How Sustainable Tourism Will Change the World of Travel
There is a beach off the coast of Cartagena called Playa Blanca or “White Beach.” It is on the shores of Isla Baru – just a short boat ride away – and is said to be one of the more popular and famously beautiful beaches in the area. Home to sugar-like sand, swaying palm trees and a spectrum of turquoise-blue waters; Playa Blanca is the type of beach you hope to find when flying south of the equator. There’s just one problem: tourism.
The Double Edge Sword of Tourism
Tourism has transformed what must have once been a pristine slice of nature to a cross between an amusement park and Spring Break party. Plastic bottles and empty cervezas litter the beach, bloated tourists lay like rotisserie chickens surrounded by discarded cigarettes, children bounce by on banana boats. Just behind the beach-facing restaurants that line the perimeter of the beach, there is an entirely darker and desperate side to Playa Blanca: dirt packed roads littered with piles of garbage, polluted lagoons with brown-murky waters and – by far the most heart breaking–local children and adults of the island wandering barefoot amidst piles of forgotten tourist trash, hoping to peddle coconuts to visitors for less than $2.
Tourism is a double edge sword on Playa Blanca – on one hand, it has helped bring money to the area and the impoverished islanders, but on the other hand it has almost decimated the beauty of the area. This devastating trend of tourists ruining destinations is unfortunately a trend seen around the world – such as the once untouched Haad Rin Beach that is now the site of the debauchery and drug-fueled Full Moon Party.
What is Sustainable Tourism?
Thankfully, there is a future of travel that promises to transform the way we see the world. By now you’ve heard the popular quote: “Take only memories, leave only footprints.” It is the Millennial mantra of the sustainable tourism movement, the idea that visiting a destination should leave it for the better rather than tear it apart. With tourism booming and over 1 billion projected travelers now globetrotting, the idea of redefining what it means to travel has never been more dire.
It’s said that sustainable tourism is absolutely critical to the travel industry. Think about it this way: if travel is a business, then a destination is the product. If people are visiting a destination and slowly ruining the experience and community then not only does the tourism industry there suffer but so too does the destination; what happens is a total breakdown: tourists will be less inclined to visit that destination and in turn the local community will be less welcoming to tourists, having suffered from the impact of their visits.
The Future of Travel
The efforts to push sustainable travel rests on both the individual travelers and the businesses within the travel industry that accommodate and guide them. Travel businesses are supporting the cause with Sustainable hotels now looking at how they handle waste, how they manage water and how they manage all the resources that go into accommodating travelers; making an effort to be conscientious of their environmental impact.
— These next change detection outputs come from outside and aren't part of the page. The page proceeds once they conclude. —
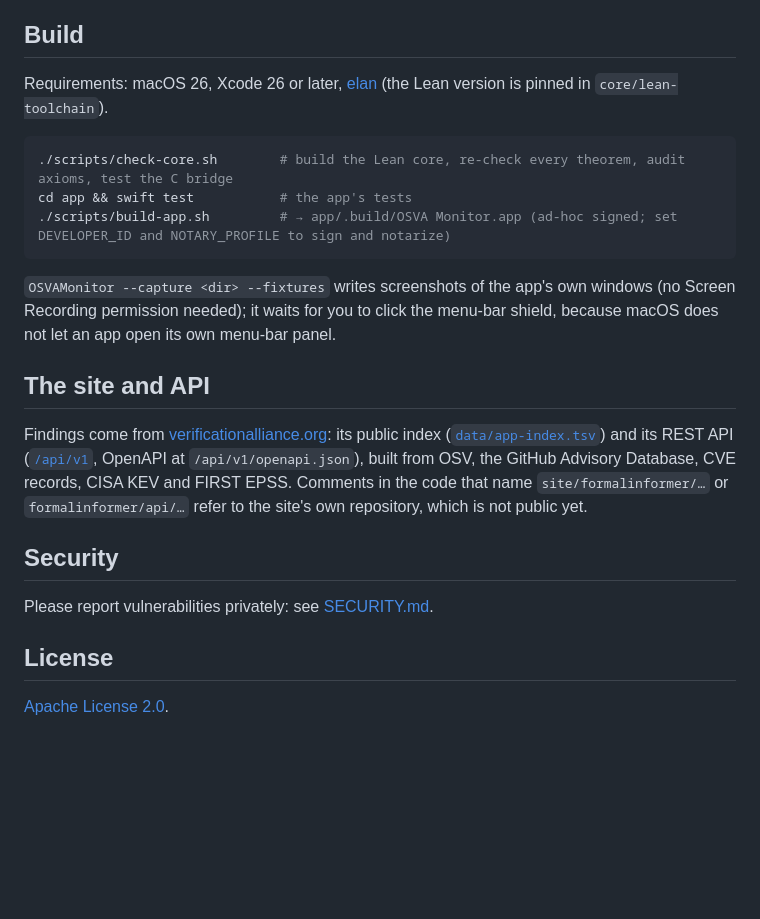
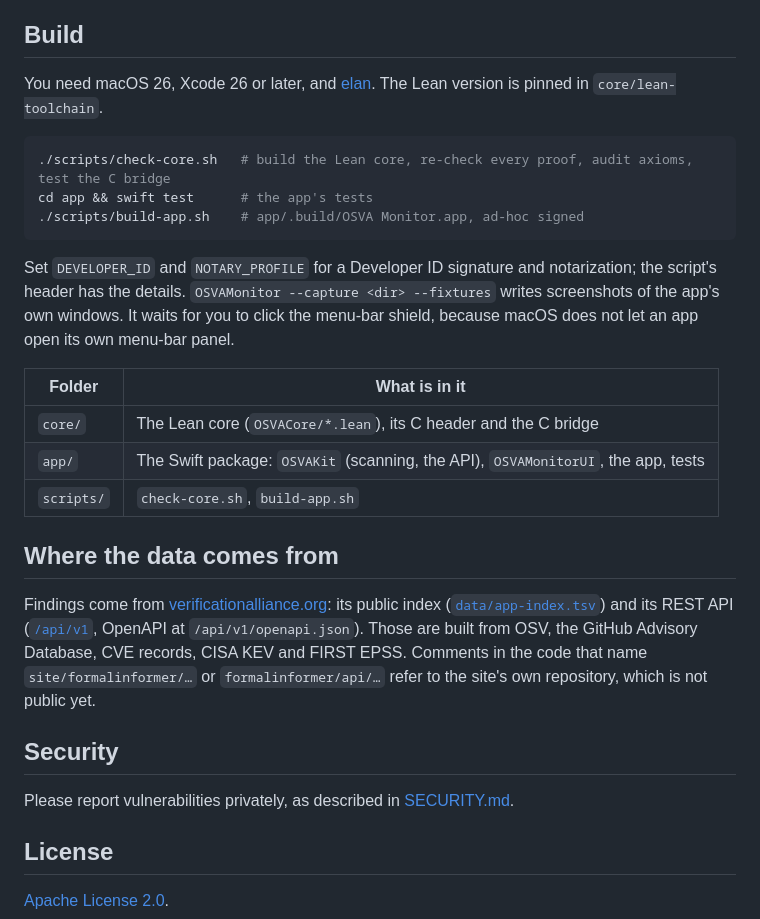
Before and after one commit to verificationalliance/osva-monitor, a Markdown page: README.md, the part around one of its changes. GitHub-like rendering; blank space fills up the shorter version.

````diff
--- a/README.md
+++ b/README.md
@@ -71,29 +119,36 @@ core (scanners, network, interface), which is covered by tests instead (`app/Tes
 
 ## Build
 
-Requirements: macOS 26, Xcode 26 or later, [elan](https://github.com/leanprover/elan) (the Lean version is pinned in
-`core/lean-toolchain`).
+You need macOS 26, Xcode 26 or later, and [elan](https://github.com/leanprover/elan). The Lean version is pinned in
+`core/lean-toolchain`.
 
 ```sh
-./scripts/check-core.sh        # build the Lean core, re-check every theorem, audit axioms, test the C bridge
-cd app && swift test           # the app's tests
-./scripts/build-app.sh         # → app/.build/OSVA Monitor.app (ad-hoc signed; set DEVELOPER_ID and NOTARY_PROFILE to sign and notarize)
+./scripts/check-core.sh   # build the Lean core, re-check every proof, audit axioms, test the C bridge
+cd app && swift test      # the app's tests
+./scripts/build-app.sh    # app/.build/OSVA Monitor.app, ad-hoc signed
 ```
 
-`OSVAMonitor --capture <dir> --fixtures` writes screenshots of the app's own windows (no Screen Recording permission
-needed); it waits for you to click the menu-bar shield, because macOS does not let an app open its own menu-bar panel.
+Set `DEVELOPER_ID` and `NOTARY_PROFILE` for a Developer ID signature and notarization; the script's header has the
+details. `OSVAMonitor --capture <dir> --fixtures` writes screenshots of the app's own windows. It waits for you to
+click the menu-bar shield, because macOS does not let an app open its own menu-bar panel.
 
-## The site and API
+| Folder | What is in it |
+|---|---|
+| `core/` | The Lean core (`OSVACore/*.lean`), its C header and the C bridge |
+| `app/` | The Swift package: `OSVAKit` (scanning, the API), `OSVAMonitorUI`, the app, tests |
+| `scripts/` | `check-core.sh`, `build-app.sh` |
+
+## Where the data comes from
 
 Findings come from [verificationalliance.org](https://verificationalliance.org/): its public index
 ([`data/app-index.tsv`](https://verificationalliance.org/data/app-index.tsv)) and its REST API
-([`/api/v1`](https://verificationalliance.org/api/v1/), OpenAPI at `/api/v1/openapi.json`), built from OSV, the GitHub
-Advisory Database, CVE records, CISA KEV and FIRST EPSS. Comments in the code that name `site/formalinformer/…` or
-`formalinformer/api/…` refer to the site's own repository, which is not public yet.
+([`/api/v1`](https://verificationalliance.org/api/v1/), OpenAPI at `/api/v1/openapi.json`). Those are built from OSV,
+the GitHub Advisory Database, CVE records, CISA KEV and FIRST EPSS. Comments in the code that name
+`site/formalinformer/…` or `formalinformer/api/…` refer to the site's own repository, which is not public yet.
 
 ## Security
 
-Please report vulnerabilities privately: see [SECURITY.md](SECURITY.md).
+Please report vulnerabilities privately, as described in [SECURITY.md](SECURITY.md).
 
 ## License
 
````
Also changed, not shown: other parts of README.md (+98 -50 lines), docs/logo-dark.png (added), docs/logo-light.png (added), docs/screenshots/fix-plan-dark.png (added), 1 other file.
How can you travel responsibly? Simple things from being mindful of how you use resources while abroad (turning off electricity when not needed, being conservative with water usage, reducing carbon emissions, not littering, etc.) to eating locally, buying from local artisans and having a positive impact on the local economy without the negative effects. Avoid those paid photo opportunities provided by locals offering a pose with a wild animal, read up on the destination and culture and be respectful of local customs, stay at eco-conscious hotels and simply look to immerse yourself in the destination.
Small, locally-led tours are said to be another way to promote sustainable tourism as they have minimal environmental impact and – by virtue of being led by locals – respect the destination and often support local artisans with profits put towards the community.
When I think of Playa Blanca off Cartagena’s coast, it is with a mix of emotion. I am happy for the memories I’ve had there but am sad for the impact tourism has left on its once perfect beach. I hope it’s not too late for Playa Blanca, that perhaps sustainable tourism can clean up the garbage left by millions of travelers who have carelessly visited Isla Baru. Regardless, sustainable travel is the future of travel because it simply has to be. If travel is indeed a gift, then there is no excuse to leave the wrapping paper carelessly discarded.